Give your views on the draft NHS Constitution

The Chairman of the Norfolk and Norwich University Hospitals NHS Foundation Trust is asking local people to give their views on the draft NHS Constitution.

The first of its kind in the world, the Constitution follows extensive discussions with NHS staff, patients and the public over the last year. It reaffirms the rights to NHS services, free of charge without discrimination of any kind. For the first time, it will bring together in one place and clarify for staff and patients their rights and responsibilities to ensure the NHS operates fairly and effectively.

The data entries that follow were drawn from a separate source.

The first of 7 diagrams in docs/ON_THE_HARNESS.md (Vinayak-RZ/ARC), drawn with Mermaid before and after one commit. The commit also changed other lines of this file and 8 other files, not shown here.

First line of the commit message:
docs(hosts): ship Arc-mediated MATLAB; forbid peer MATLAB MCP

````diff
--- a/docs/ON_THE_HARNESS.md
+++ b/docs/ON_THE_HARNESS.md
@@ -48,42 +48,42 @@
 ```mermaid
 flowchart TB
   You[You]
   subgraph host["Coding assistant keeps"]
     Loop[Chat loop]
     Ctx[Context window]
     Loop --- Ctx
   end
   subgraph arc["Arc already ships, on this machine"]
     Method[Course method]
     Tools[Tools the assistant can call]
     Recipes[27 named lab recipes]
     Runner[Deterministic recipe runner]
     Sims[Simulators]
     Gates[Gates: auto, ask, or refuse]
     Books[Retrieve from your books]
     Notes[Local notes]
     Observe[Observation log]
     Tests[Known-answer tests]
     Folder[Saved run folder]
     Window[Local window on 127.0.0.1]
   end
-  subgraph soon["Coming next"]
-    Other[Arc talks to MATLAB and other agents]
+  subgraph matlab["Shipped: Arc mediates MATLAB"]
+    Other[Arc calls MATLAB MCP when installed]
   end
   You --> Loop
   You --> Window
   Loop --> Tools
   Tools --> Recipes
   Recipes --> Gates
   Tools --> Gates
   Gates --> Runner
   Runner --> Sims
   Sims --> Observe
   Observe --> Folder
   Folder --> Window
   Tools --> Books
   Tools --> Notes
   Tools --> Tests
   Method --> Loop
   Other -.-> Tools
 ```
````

The Government will be obliged by law to renew the NHS constitution every ten years so that any changes are the result of a full and transparent debate and cannot be changed by stealth. A new legal duty will be placed on all NHS organisations to take account of the Constitution in decisions that are made.

Chairman David Prior said: “It is now 60 years since the NHS was born and it is striking how its founding principles still endure and have resonance for staff, patients and public alike.

As the draft constitution states at the outset, the NHS belongs to the people. I would therefore urge everyone with an interest in preserving what’s best about the NHS, as well as ensuring that it is fit for the future, to participate in the consultation and tell us what they think.”

People can give their views on the trust’s website or attend the public AGM on September 25, 2008, in the Benjamin Gooch Lecture Theatre, Norfolk and Norwich University Hospital at 6pm.

For patients, the Constitution collects together important rights around access to drugs and treatments, health services, information, quality of care and environment, dignity & respect and complaint and redress. These include:

• The right to drugs and treatments approved by NICE for use in the NHS if clinically appropriate. Patients will also have a right to expect local decisions on funding of other drugs, where NICE has yet to issue guidance or where NICE will not be appraising a drug, to be made rationally following proper consideration of the evidence. If the local NHS decides not to fund a drug that a patient and their doctor feel would be right for them, the PCT will have to explain that decision to them. We will also work with NICE to speed up the process for appraising new drugs so that NICE can issue the majority of its appraisal guidance within a few months of a new drug’s launch;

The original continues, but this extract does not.